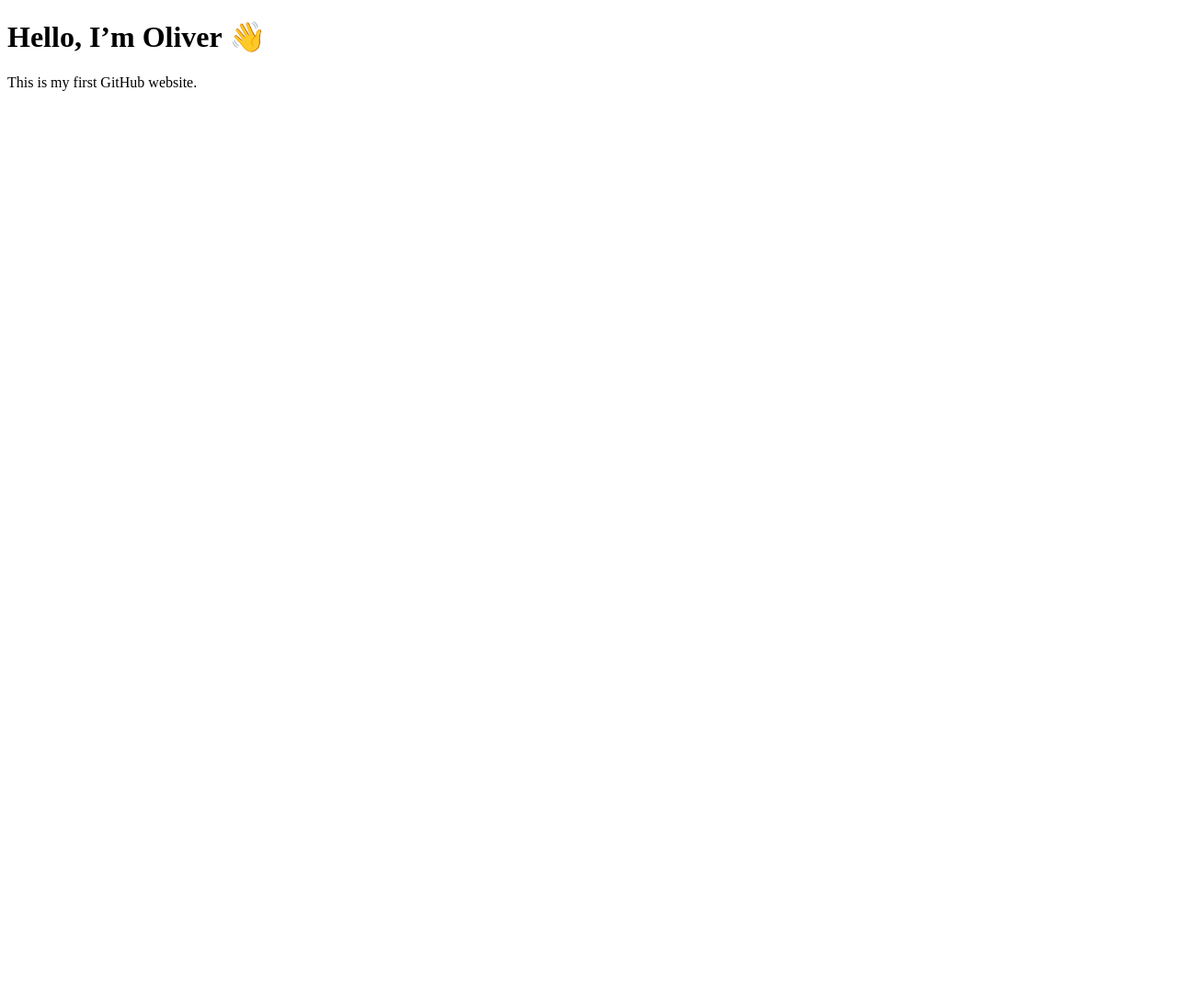
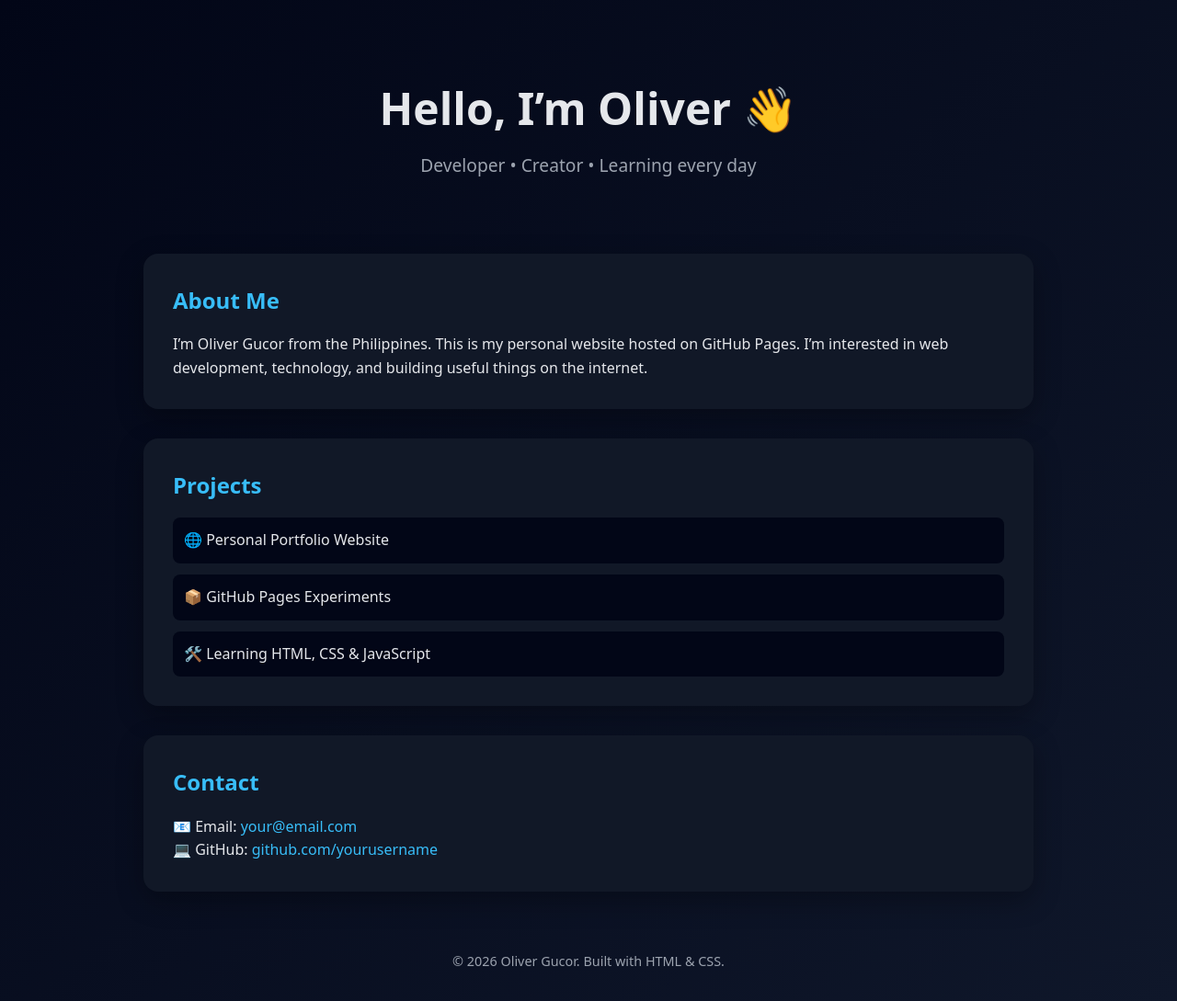
Before and after one commit to l1byaa/olivergucor.github.io, a plain HTML site: page index.html in a window 1280 px wide. Shown: the whole page at 92% size. Before the commit the page ends 800 px from the top, so only its background shows below. Drawn offline with Linux system fonts and the light colour scheme.

Commit message:
Refactor HTML structure and improve styling

```diff
--- a/index.html
+++ b/index.html
@@ -1,8 +1,8 @@
 <!DOCTYPE html>
 <html lang="en">
 <head>
-  <meta charset="UTF-8">
-  <meta name="viewport" content="width=device-width, initial-scale=1.0">
+  <meta charset="UTF-8" />
+  <meta name="viewport" content="width=device-width, initial-scale=1.0" />
   <title>Oliver Gucor</title>
 
   <!-- SEO Meta Tags -->
@@ -12,9 +12,142 @@
 
   <!-- Google Search Console Verification -->
   <meta name="google-site-verification" content="8R6alpbhYz5pKrMXs8VcjFBD3f8nlLjzXd4_VJFcX4A">
+
+  <style>
+    :root {
+      --bg: #0f172a;
+      --card: #111827;
+      --text: #e5e7eb;
+      --muted: #9ca3af;
+      --accent: #38bdf8;
+    }
+
+    * {
+      margin: 0;
+      padding: 0;
+      box-sizing: border-box;
+      font-family: system-ui, -apple-system, BlinkMacSystemFont, sans-serif;
+    }
+
+    body {
+      background: linear-gradient(135deg, #020617, #0f172a);
+      color: var(--text);
+      min-height: 100vh;
+      line-height: 1.6;
+    }
+
+    header {
+      text-align: center;
+      padding: 5rem 1rem 3rem;
+    }
+
+    header h1 {
+      font-size: 3rem;
+      margin-bottom: 0.5rem;
+    }
+
+    header p {
+      color: var(--muted);
+      font-size: 1.2rem;
+    }
+
+    main {
+      max-width: 1000px;
+      margin: auto;
+      padding: 2rem 1rem;
+      display: grid;
+      gap: 2rem;
+    }
+
+    section {
+      background: var(--card);
+      border-radius: 16px;
+      padding: 2rem;
+      box-shadow: 0 10px 30px rgba(0, 0, 0, 0.3);
+      transition: transform 0.3s ease;
+    }
+
+    section:hover {
+      transform: translateY(-5px);
+    }
+
+    h2 {
+      margin-bottom: 1rem;
+      color: var(--accent);
+    }
+
+    ul {
+      list-style: none;
+      display: grid;
+      gap: 0.75rem;
+    }
+
+    .projects li {
+      padding: 0.75rem;
+      border-radius: 8px;
+      background: #020617;
+    }
+
+    a {
+      color: var(--accent);
+      text-decoration: none;
+      font-weight: 500;
+    }
+
+    a:hover {
+      text-decoration: underline;
+    }
+
+    footer {
+      text-align: center;
+      padding: 2rem 1rem;
+      color: var(--muted);
+      font-size: 0.9rem;
+    }
+
+    @media (max-width: 600px) {
+      header h1 {
+        font-size: 2.2rem;
+      }
+    }
+  </style>
 </head>
+
 <body>
-  <h1>Hello, I’m Oliver 👋</h1>
-  <p>This is my first GitHub website.</p>
+  <header>
+    <h1>Hello, I’m Oliver 👋</h1>
+    <p>Developer • Creator • Learning every day</p>
+  </header>
+
+  <main>
+    <section>
+      <h2>About Me</h2>
+      <p>
+        I’m Oliver Gucor from the Philippines. This is my personal website hosted on GitHub Pages.
+        I’m interested in web development, technology, and building useful things on the internet.
+      </p>
+    </section>
+
+    <section class="projects">
+      <h2>Projects</h2>
+      <ul>
+        <li>🌐 Personal Portfolio Website</li>
+        <li>📦 GitHub Pages Experiments</li>
+        <li>🛠️ Learning HTML, CSS & JavaScript</li>
+      </ul>
+    </section>
+
+    <section>
+      <h2>Contact</h2>
+      <p>
+        📧 Email: <a href="mailto:your@email.com">your@email.com</a><br>
+        💻 GitHub: <a href="https://github.com/yourusername" target="_blank">github.com/yourusername</a>
+      </p>
+    </section>
+  </main>
+
+  <footer>
+    © 2026 Oliver Gucor. Built with HTML & CSS.
+  </footer>
 </body>
 </html>
```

··········

**Instructions for the task**. Output the material above exactly, without pictures.

**Completed exercise**.
Before and after one commit to l1byaa/olivergucor.github.io, a plain HTML site: page index.html in a window 1280 px wide. Shown: the whole page at 92% size. Before the commit the page ends 800 px from the top, so only its background shows below. Drawn offline with Linux system fonts and the light colour scheme.

Commit message:
Refactor HTML structure and improve styling

```diff
--- a/index.html
+++ b/index.html
@@ -1,8 +1,8 @@
 <!DOCTYPE html>
 <html lang="en">
 <head>
-  <meta charset="UTF-8">
-  <meta name="viewport" content="width=device-width, initial-scale=1.0">
+  <meta charset="UTF-8" />
+  <meta name="viewport" content="width=device-width, initial-scale=1.0" />
   <title>Oliver Gucor</title>
 
   <!-- SEO Meta Tags -->
@@ -12,9 +12,142 @@
 
   <!-- Google Search Console Verification -->
   <meta name="google-site-verification" content="8R6alpbhYz5pKrMXs8VcjFBD3f8nlLjzXd4_VJFcX4A">
+
+  <style>
+    :root {
+      --bg: #0f172a;
+      --card: #111827;
+      --text: #e5e7eb;
+      --muted: #9ca3af;
+      --accent: #38bdf8;
+    }
+
+    * {
+      margin: 0;
+      padding: 0;
+      box-sizing: border-box;
+      font-family: system-ui, -apple-system, BlinkMacSystemFont, sans-serif;
+    }
+
+    body {
+      background: linear-gradient(135deg, #020617, #0f172a);
+      color: var(--text);
+      min-height: 100vh;
+      line-height: 1.6;
+    }
+
+    header {
+      text-align: center;
+      padding: 5rem 1rem 3rem;
+    }
+
+    header h1 {
+      font-size: 3rem;
+      margin-bottom: 0.5rem;
+    }
+
+    header p {
+      color: var(--muted);
+      font-size: 1.2rem;
+    }
+
+    main {
+      max-width: 1000px;
+      margin: auto;
+      padding: 2rem 1rem;
+      display: grid;
+      gap: 2rem;
+    }
+
+    section {
+      background: var(--card);
+      border-radius: 16px;
+      padding: 2rem;
+      box-shadow: 0 10px 30px rgba(0, 0, 0, 0.3);
+      transition: transform 0.3s ease;
+    }
+
+    section:hover {
+      transform: translateY(-5px);
+    }
+
+    h2 {
+      margin-bottom: 1rem;
+      color: var(--accent);
+    }
+
+    ul {
+      list-style: none;
+      display: grid;
+      gap: 0.75rem;
+    }
+
+    .projects li {
+      padding: 0.75rem;
+      border-radius: 8px;
+      background: #020617;
+    }
+
+    a {
+      color: var(--accent);
+      text-decoration: none;
+      font-weight: 500;
+    }
+
+    a:hover {
+      text-decoration: underline;
+    }
+
+    footer {
+      text-align: center;
+      padding: 2rem 1rem;
+      color: var(--muted);
+      font-size: 0.9rem;
+    }
+
+    @media (max-width: 600px) {
+      header h1 {
+        font-size: 2.2rem;
+      }
+    }
+  </style>
 </head>
+
 <body>
-  <h1>Hello, I’m Oliver 👋</h1>
-  <p>This is my first GitHub website.</p>
+  <header>
+    <h1>Hello, I’m Oliver 👋</h1>
+    <p>Developer • Creator • Learning every day</p>
+  </header>
+
+  <main>
+    <section>
+      <h2>About Me</h2>
+      <p>
+        I’m Oliver Gucor from the Philippines. This is my personal website hosted on GitHub Pages.
+        I’m interested in web development, technology, and building useful things on the internet.
+      </p>
+    </section>
+
+    <section class="projects">
+      <h2>Projects</h2>
+      <ul>
+        <li>🌐 Personal Portfolio Website</li>
+        <li>📦 GitHub Pages Experiments</li>
+        <li>🛠️ Learning HTML, CSS & JavaScript</li>
+      </ul>
+    </section>
+
+    <section>
+      <h2>Contact</h2>
+      <p>
+        📧 Email: <a href="mailto:your@email.com">your@email.com</a><br>
+        💻 GitHub: <a href="https://github.com/yourusername" target="_blank">github.com/yourusername</a>
+      </p>
+    </section>
+  </main>
+
+  <footer>
+    © 2026 Oliver Gucor. Built with HTML & CSS.
+  </footer>
 </body>
 </html>
```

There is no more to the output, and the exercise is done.